PROBLEM TO SOLVE
Scan the entries below for the word "width" and copy every line in which it occurs.

Change detection data

______________________________

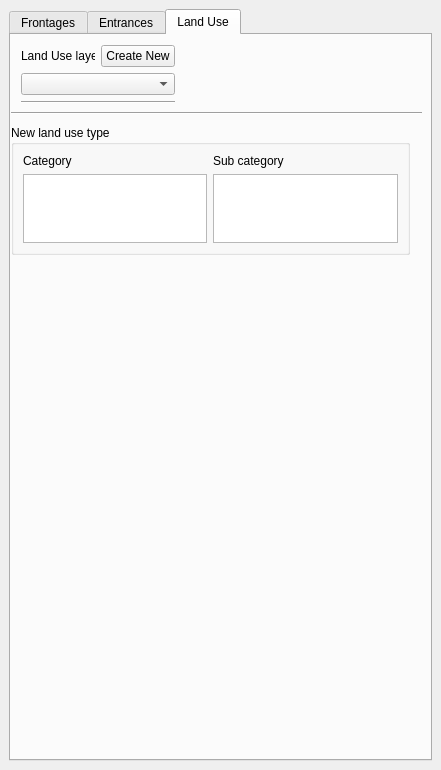
Before: the Qt Designer form UrbanDataInput/urban_data_input_dockwidget_base.ui in spacesyntax/UrbanDataInputTool, drawn with Qt 5.
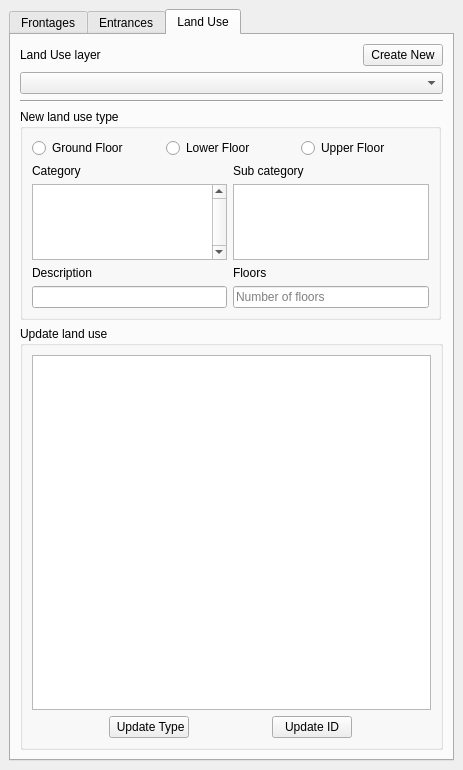
After: the same form once the commit is applied.

Commit message: land use code ongoing

The edit to the form file:
```diff
--- a/UrbanDataInput/urban_data_input_dockwidget_base.ui
+++ b/UrbanDataInput/urban_data_input_dockwidget_base.ui
@@ -6,13 +6,13 @@
    <rect>
     <x>0</x>
     <y>0</y>
-    <width>441</width>
+    <width>463</width>
     <height>770</height>
    </rect>
   </property>
   <property name="minimumSize">
    <size>
-    <width>441</width>
+    <width>463</width>
     <height>579</height>
    </size>
   </property>
@@ -40,7 +40,7 @@
         <item>
          <layout class="QGridLayout" name="gridLayout">
           <item row="0" column="0">
-           <widget class="QLabel" name="label_2">
+           <widget class="QLabel" name="label_Frontagelayer">
             <property name="text">
              <string>Frontage layer</string>
             </property>
@@ -294,7 +294,7 @@
           </property>
           <layout class="QGridLayout" name="gridLayout_6">
            <item row="0" column="0">
-            <widget class="QLabel" name="label">
+            <widget class="QLabel" name="label_Ecategory">
              <property name="text">
               <string>Category</string>
              </property>
@@ -408,18 +408,17 @@
        <attribute name="title">
         <string>Land Use</string>
        </attribute>
-       <widget class="QWidget" name="layoutWidget">
-        <property name="geometry">
-         <rect>
-          <x>10</x>
-          <y>10</y>
-          <width>154</width>
-          <height>60</height>
-         </rect>
-        </property>
+       <layout class="QGridLayout" name="gridLayout_11">
+        <item row="0" column="0">
         <layout class="QGridLayout" name="gridLayout_8">
          <item row="0" column="0">
-          <widget class="QLabel" name="label_7">
+           <widget class="QLabel" name="label_landuselayer">
+            <property name="sizePolicy">
+             <sizepolicy hsizetype="Preferred" vsizetype="Maximum">
+              <horstretch>0</horstretch>
+              <verstretch>0</verstretch>
+             </sizepolicy>
+            </property>
            <property name="text">
             <string>Land Use layer</string>
            </property>
@@ -435,7 +434,7 @@
          <item row="0" column="1">
           <widget class="QPushButton" name="pushButtonNewLUFile">
            <property name="sizePolicy">
-            <sizepolicy hsizetype="Maximum" vsizetype="Fixed">
+             <sizepolicy hsizetype="Maximum" vsizetype="Maximum">
              <horstretch>0</horstretch>
              <verstretch>0</verstretch>
             </sizepolicy>
@@ -448,7 +447,7 @@
          <item row="1" column="0" colspan="2">
           <widget class="QComboBox" name="useExistingLUcomboBox">
            <property name="sizePolicy">
-            <sizepolicy hsizetype="Minimum" vsizetype="Fixed">
+             <sizepolicy hsizetype="Minimum" vsizetype="Maximum">
              <horstretch>0</horstretch>
              <verstretch>0</verstretch>
             </sizepolicy>
@@ -456,90 +455,212 @@
           </widget>
          </item>
         </layout>
-       </widget>
-       <widget class="Line" name="line_5">
-        <property name="geometry">
-         <rect>
-          <x>0</x>
-          <y>70</y>
-          <width>411</width>
-          <height>16</height>
-         </rect>
-        </property>
-        <property name="orientation">
-         <enum>Qt::Horizontal</enum>
-        </property>
-       </widget>
-       <widget class="QGroupBox" name="groupBox_6">
-        <property name="geometry">
-         <rect>
-          <x>0</x>
-          <y>90</y>
-          <width>399</width>
-          <height>130</height>
-         </rect>
-        </property>
-        <property name="sizePolicy">
-         <sizepolicy hsizetype="Preferred" vsizetype="Maximum">
-          <horstretch>0</horstretch>
-          <verstretch>0</verstretch>
-         </sizepolicy>
+        </item>
+        <item row="1" column="0">
+         <widget class="QGroupBox" name="groupBox_landusetype">
+          <property name="minimumSize">
+           <size>
+            <width>421</width>
+            <height>211</height>
+           </size>
         </property>
         <property name="maximumSize">
          <size>
-          <width>16777215</width>
-          <height>130</height>
+            <width>421</width>
+            <height>211</height>
          </size>
         </property>
         <property name="title">
          <string>New land use type</string>
         </property>
+          <layout class="QGridLayout" name="gridLayout_12">
+           <item row="0" column="0" colspan="2">
+            <layout class="QHBoxLayout" name="horizontalLayout_4">
+             <item>
+              <widget class="QRadioButton" name="LUGroundfloorradioButton">
+               <property name="sizePolicy">
+                <sizepolicy hsizetype="Minimum" vsizetype="Maximum">
+                 <horstretch>0</horstretch>
+                 <verstretch>0</verstretch>
+                </sizepolicy>
+               </property>
+               <property name="text">
+                <string>Ground Floor</string>
+               </property>
+              </widget>
+             </item>
+             <item>
+              <widget class="QRadioButton" name="LULowerfloorradioButton">
+               <property name="sizePolicy">
+                <sizepolicy hsizetype="Minimum" vsizetype="Maximum">
+                 <horstretch>0</horstretch>
+                 <verstretch>0</verstretch>
+                </sizepolicy>
+               </property>
+               <property name="text">
+                <string>Lower Floor</string>
+               </property>
+              </widget>
+             </item>
+             <item>
+              <widget class="QRadioButton" name="LUUpperfloorradioButton">
+               <property name="sizePolicy">
+                <sizepolicy hsizetype="Minimum" vsizetype="Maximum">
+                 <horstretch>0</horstretch>
+                 <verstretch>0</verstretch>
+                </sizepolicy>
+               </property>
+               <property name="text">
+                <string>Upper Floor</string>
+               </property>
+              </widget>
+             </item>
+            </layout>
+           </item>
+           <item row="1" column="1">
+            <widget class="QLabel" name="label_LUsubcat">
+             <property name="text">
+              <string>Sub category</string>
+             </property>
+            </widget>
+           </item>
+           <item row="2" column="0">
+            <widget class="QListWidget" name="lucategorylistWidget">
+             <property name="sizePolicy">
+              <sizepolicy hsizetype="Expanding" vsizetype="Expanding">
+               <horstretch>0</horstretch>
+               <verstretch>0</verstretch>
+              </sizepolicy>
+             </property>
+             <property name="minimumSize">
+              <size>
+               <width>182</width>
+               <height>71</height>
+              </size>
+             </property>
+             <property name="autoFillBackground">
+              <bool>false</bool>
+             </property>
+             <property name="verticalScrollBarPolicy">
+              <enum>Qt::ScrollBarAlwaysOn</enum>
+             </property>
+             <property name="alternatingRowColors">
+              <bool>false</bool>
+             </property>
+             <property name="selectionRectVisible">
+              <bool>false</bool>
+             </property>
+            </widget>
+           </item>
+           <item row="2" column="1">
+            <widget class="QListWidget" name="lusubcategorylistWidget">
+             <property name="sizePolicy">
+              <sizepolicy hsizetype="Expanding" vsizetype="MinimumExpanding">
+               <horstretch>0</horstretch>
+               <verstretch>0</verstretch>
+              </sizepolicy>
+             </property>
+            </widget>
+           </item>
+           <item row="1" column="0">
+            <widget class="QLabel" name="label_LUcategory">
+             <property name="text">
+              <string>Category</string>
+             </property>
+            </widget>
+           </item>
+           <item row="3" column="0">
+            <widget class="QLabel" name="label">
+             <property name="text">
+              <string>Description</string>
+             </property>
+            </widget>
+           </item>
+           <item row="4" column="0">
+            <widget class="QLineEdit" name="LUdesclineEdit">
+             <property name="placeholderText">
+              <string/>
+             </property>
+            </widget>
+           </item>
+           <item row="3" column="1">
+            <widget class="QLabel" name="label_2">
+             <property name="text">
+              <string>Floors</string>
+             </property>
+            </widget>
+           </item>
+           <item row="4" column="1">
+            <widget class="QLineEdit" name="LUfloorlineEdit">
+             <property name="placeholderText">
+              <string>Number of floors</string>
+             </property>
+            </widget>
+           </item>
+          </layout>
+         </widget>
+        </item>
+        <item row="2" column="0">
+         <widget class="QGroupBox" name="groupBoxupdatelanduse">
+          <property name="title">
+           <string>Update land use </string>
+          </property>
         <layout class="QGridLayout" name="gridLayout_9">
-         <item row="0" column="1">
-          <widget class="QLabel" name="label_9">
-           <property name="text">
-            <string>Sub category</string>
-           </property>
-          </widget>
-         </item>
          <item row="0" column="0">
-          <widget class="QLabel" name="label_8">
-           <property name="text">
-            <string>Category</string>
-           </property>
-          </widget>
-         </item>
-         <item row="1" column="1">
-          <widget class="QListWidget" name="esubcategorylistWidget_2">
+            <layout class="QHBoxLayout" name="horizontalLayout">
+             <item>
+              <widget class="QTableWidget" name="tableWidgetLanduse">
            <property name="sizePolicy">
-            <sizepolicy hsizetype="Expanding" vsizetype="Maximum">
+                <sizepolicy hsizetype="Expanding" vsizetype="Expanding">
              <horstretch>0</horstretch>
              <verstretch>0</verstretch>
             </sizepolicy>
            </property>
-          </widget>
+               <property name="font">
+                <font>
+                 <family>Segoe UI</family>
+                 <weight>75</weight>
+                 <bold>true</bold>
+                </font>
+               </property>
+              </widget>
+             </item>
+            </layout>
          </item>
          <item row="1" column="0">
-          <widget class="QListWidget" name="ecategorylistWidget_2">
+            <layout class="QGridLayout" name="gridLayout_10">
+             <item row="0" column="1">
+              <widget class="QPushButton" name="updateLanduseIDButton">
            <property name="sizePolicy">
-            <sizepolicy hsizetype="Expanding" vsizetype="Maximum">
+                <sizepolicy hsizetype="Maximum" vsizetype="Fixed">
              <horstretch>0</horstretch>
              <verstretch>0</verstretch>
             </sizepolicy>
            </property>
-           <property name="autoFillBackground">
-            <bool>false</bool>
-           </property>
-           <property name="alternatingRowColors">
-            <bool>false</bool>
-           </property>
-           <property name="selectionRectVisible">
-            <bool>false</bool>
+               <property name="text">
+                <string>Update ID</string>
+               </property>
+              </widget>
+             </item>
+             <item row="0" column="0">
+              <widget class="QPushButton" name="updateLanduseButton">
+               <property name="sizePolicy">
+                <sizepolicy hsizetype="Maximum" vsizetype="Fixed">
+                 <horstretch>0</horstretch>
+                 <verstretch>0</verstretch>
+                </sizepolicy>
+               </property>
+               <property name="text">
+                <string> Update Type</string>
            </property>
           </widget>
          </item>
         </layout>
-       </widget>
+           </item>
+          </layout>
+         </widget>
+        </item>
+       </layout>
       </widget>
      </widget>
     </item>
```
Left out of the diff: 16 changed lines with no effect on the pictures. Lines whose indentation alone changed are shown as unchanged. The commit also changes 10 other files.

______________________________

COMPLETED TASK
-    <width>441</width>
+    <width>463</width>
-    <width>441</width>
+    <width>463</width>
-          <width>154</width>
-          <width>411</width>
-          <width>399</width>
+            <width>421</width>
-          <width>16777215</width>
+            <width>421</width>
+               <width>182</width>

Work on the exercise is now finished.